Design of Bakhshaish Rug (Rugman)
|Original name||قالی بخشایش|
|Alternative name(s)||Bakhshaish Carpet|
|Origin||Iran: East Azerbaijan|
|Common designs||Medallion, Herati, Geometric|
|Common colors||Blue, Red, Beige, Camel|
|Dyeing method||Natural, synthetic|
|Foundation material||Cotton, Wool|
|Knot type||Symmetrical (Turkish)|
Bakhshaish Rug originate from Bakhshaish, a small village in the Province of Azerbaijan, has an excellent reputation for traditional rug weaving. Located in northwestern Iran, the traditional rug weavers in Bakhshaish have been strongly influenced by their neighbors in Heriz. Although the patterns and styles are very similar to the rugs produced in Heriz, the distinguishing difference is that the color scheme on a Bakhshaish traditional rug features rich colors such as navy blue or red which are often highlighted with amazing color, while in Heriz the geometric medallion is set on a lighter colored field. Bakhshaish rugs are woven using coarse Turkish knots. This tight knotting process makes it extremely durable.

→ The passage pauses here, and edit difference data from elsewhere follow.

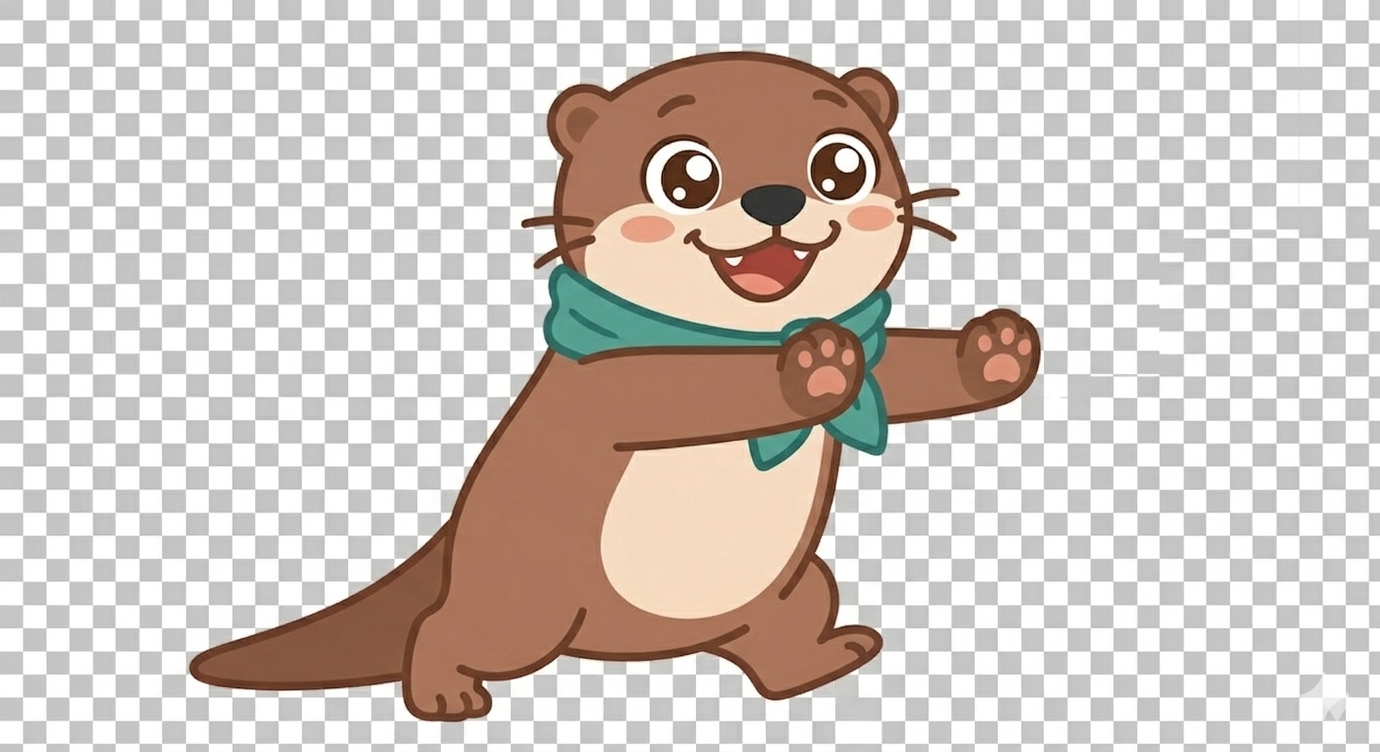
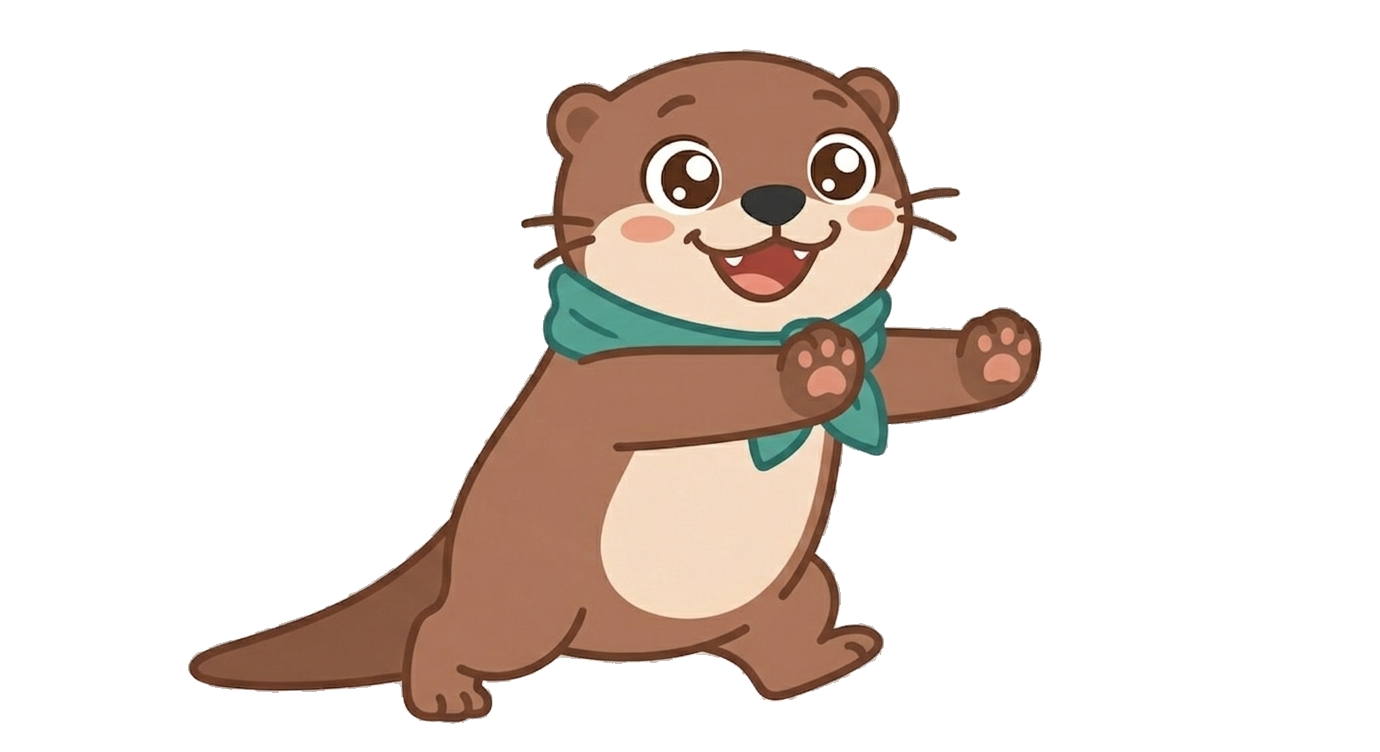
Strip checkerboard background from all 9 Ott PNGs — Pillow flood-fill alpha removal

diff --git a/scripts/strip_ott_checkerboard.py b/scripts/strip_ott_checkerboard.py
@@ -1,0 +1,104 @@
+"""Strip the baked-in transparency-preview checkerboard from the Ott PNGs.
+
+The 9 PNGs in frontend/public/ott/ were exported from an illustration tool
+with the editor's checkerboard visible as actual pixel data — alpha=255 across
+the entire image, with alternating gray (~200) and white (255) squares filling
+the area that should be transparent.
+
+Strategy:
+  1. Build a "background candidate" mask: pixels that are nearly achromatic
+     (max - min < 18) AND light (min >= 175). This catches both the gray and
+     white checker squares but rejects Ott's cream belly (245,221,196) which
+     has max-min ~49.
+  2. Flood from the four corners across the mask. Anything reachable is
+     background; everything else (Ott's body, fully enclosed by his dark
+     brown outline) stays opaque.
+  3. Set alpha=0 on the reachable pixels and save back in place.
+
+Uses PIL.ImageDraw.floodfill (C-implemented) for speed — no scipy required.
+"""
+
+from pathlib import Path
+
+import numpy as np
+from PIL import Image, ImageDraw
+
+OTT_DIR = Path(__file__).resolve().parents[1] / "frontend" / "public" / "ott"
+FILES = [
+    "ott-idle.png",
+    "ott-waving.png",
+    "ott-encouraging.png",
+    "ott-coaching.png",
+    "ott-thinking.png",
+    "ott-waiting.png",
+    "ott-excited.png",
+    "ott-celebrating.png",
+    "ott-sleeping.png",
+]
+
+# Tunables
+LIGHT_THRESHOLD = 175       # min channel must be at least this to qualify as bg
+CHROMA_THRESHOLD = 18       # max-min must be at most this (achromatic only)
+
+
+def strip(path: Path) -> dict:
+    im = Image.open(path).convert("RGBA")
+    arr = np.array(im)
+    h, w = arr.shape[:2]
+    rgb = arr[:, :, :3].astype(np.int16)
+
+    mn = rgb.min(axis=2)
+    mx = rgb.max(axis=2)
+    is_bg = (mn >= LIGHT_THRESHOLD) & ((mx - mn) <= CHROMA_THRESHOLD)
+
+    # Build a binary RGB-mode image: white where bg-candidate, black elsewhere.
+    # (PIL's L-mode floodfill is broken in some Pillow versions; RGB works.)
+    mask_rgb = np.zeros((h, w, 3), dtype=np.uint8)
+    mask_rgb[is_bg] = (255, 255, 255)
+    mask_img = Image.fromarray(mask_rgb, mode="RGB")
+
+    # Flood-fill the mask from each corner, painting reachable bg pixels red.
+    SENTINEL = (255, 0, 0)
+    for x, y in [(0, 0), (w - 1, 0), (0, h - 1), (w - 1, h - 1)]:
+        if tuple(mask_rgb[y, x]) == (255, 255, 255):
+            ImageDraw.floodfill(mask_img, (x, y), SENTINEL, thresh=0)
+
+    flooded = np.array(mask_img)
+    transparent_mask = (
+        (flooded[:, :, 0] == 255)
+        & (flooded[:, :, 1] == 0)
+        & (flooded[:, :, 2] == 0)
+    )
+
+    arr[transparent_mask, 3] = 0
+    Image.fromarray(arr, "RGBA").save(path, "PNG", optimize=True)
+
+    return {
+        "name": path.name,
+        "size": f"{w}x{h}",
+        "pixels_total": h * w,
+        "pixels_bg_candidate": int(is_bg.sum()),
+        "pixels_made_transparent": int(transparent_mask.sum()),
+    }
+
+
+def main():
+    print(f"Processing {len(FILES)} files in {OTT_DIR}")
+    print("-" * 80)
+    for name in FILES:
+        path = OTT_DIR / name
+        if not path.exists():
+            print(f"  MISSING: {name}")
+            continue
+        stats = strip(path)
+        pct = 100.0 * stats["pixels_made_transparent"] / stats["pixels_total"]
+        print(
+            f"  {stats['name']:25s} {stats['size']:>10s}  "
+            f"transparent={stats['pixels_made_transparent']:>8d} ({pct:5.1f}%)"
+        )
+    print("-" * 80)
+    print("Done.")
+
+
+if __name__ == "__main__":
+    main()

Bakshaish, also spelled Bakshayesh, is a town in the East Azerbaijan Province of northwestern Iran. In the nineteenth century it was a weaving village populated by the Azeri tribe who speak in a Turkic dialect. Bakshaish rugs and carpets are known in the market from the mid-nineteenth century. Many carpets have a cotton foundation and a wool pile, but in early pieces, Bakshaishes can have a wool foundation or a cotton warp with a wool weft. The Turkish (symmetric) knot is universally used. The nineteenth-century Bakshaish carpet designs are geometric with either an allover or medallion style. Popular traditional floral designs were adapted into geometric and tribal patterns by Bakshaish weavers for their carpets.
Notable Bakshaish designs were the Herati (fish), Lattice, Minakhani (rosette-linked trellis), Open Field with medallion, large palmettes, Shrub, Tree of Life, and willow tree. These styles attracted the attention of Western markets and were com-missioned by European importers with the addition of some primitive designs. In some Bakshaish carpets, nomadic motifs such as the Star, flower heads, S motif, animals, birds, and human figures, among others, are found in the field and borders. Some early Bakshaish room sizes have the famous Dragon motif woven in the medallion and corners of the carpet. During the nineteenth century poetic inscriptions occasionally were woven in the borders of Bakshaish carpets. The inclusion of poems in carpets was popular at the time, but the woven inscriptions cannot be read clearly because village weavers were unable to transfer the words properly. On rare occasion, charming scenic designs can be found in smaller Bakshaish weavings. Today they are collectible and bring high prices in the open market.
Some early Bakshaishes have only a narrow guard border to frame the carpet. At times, a row of trefoil motifs may form the inner and/or outer border of the carpet. Bakshaish carpets are categorized in the Heriz rug group. By the early twentieth century Bakshaish weavers switched their designs to Heriz styles because of market demand and continue to follow this design today. Silk pile weavings have been attributed to Bakshaish in the antique trade, but it is more likely that these rugs were produced in the nearby village of Heriz.
Bakshaishes are famous for having a diverse range of colors for the background, especially lighter tone colorations such as beige, ivory, light greens, light blues, gold, and camel, along with rust-red and dark blues. This was a very important and positive change for Persian weavings in the nineteenth century. In addition to these colors, different shades of red, blue, green, cinnamon, gray, gold, and brown appear in the medallion, borders, and design elements. Dark brown or black is woven for the design outlines.
The formats range from small mats to oversize rugs, occasionally in squarish dimensions. At times, runners and gallery formats were woven.The carpets are made from good to fine in grade quality.
Bakshaish weavers are credited with innovating numerous creative and beautiful design elements in the nineteenth century. It was rare that village weavers were producing such a wide variety of tribal patterns and colorations in this era. These carpets are valuable and are appreciated by designers and consumers. Early Bakshaish carpets command very high prices in the antique trade.
- Moheban, 2015, 86-88
- Abraham Levi Moheban. 2015. The Encyclopedia of Antique Carpets: Twenty-Five Centuries of Weaving. NewYork: Princeton Architectural Press.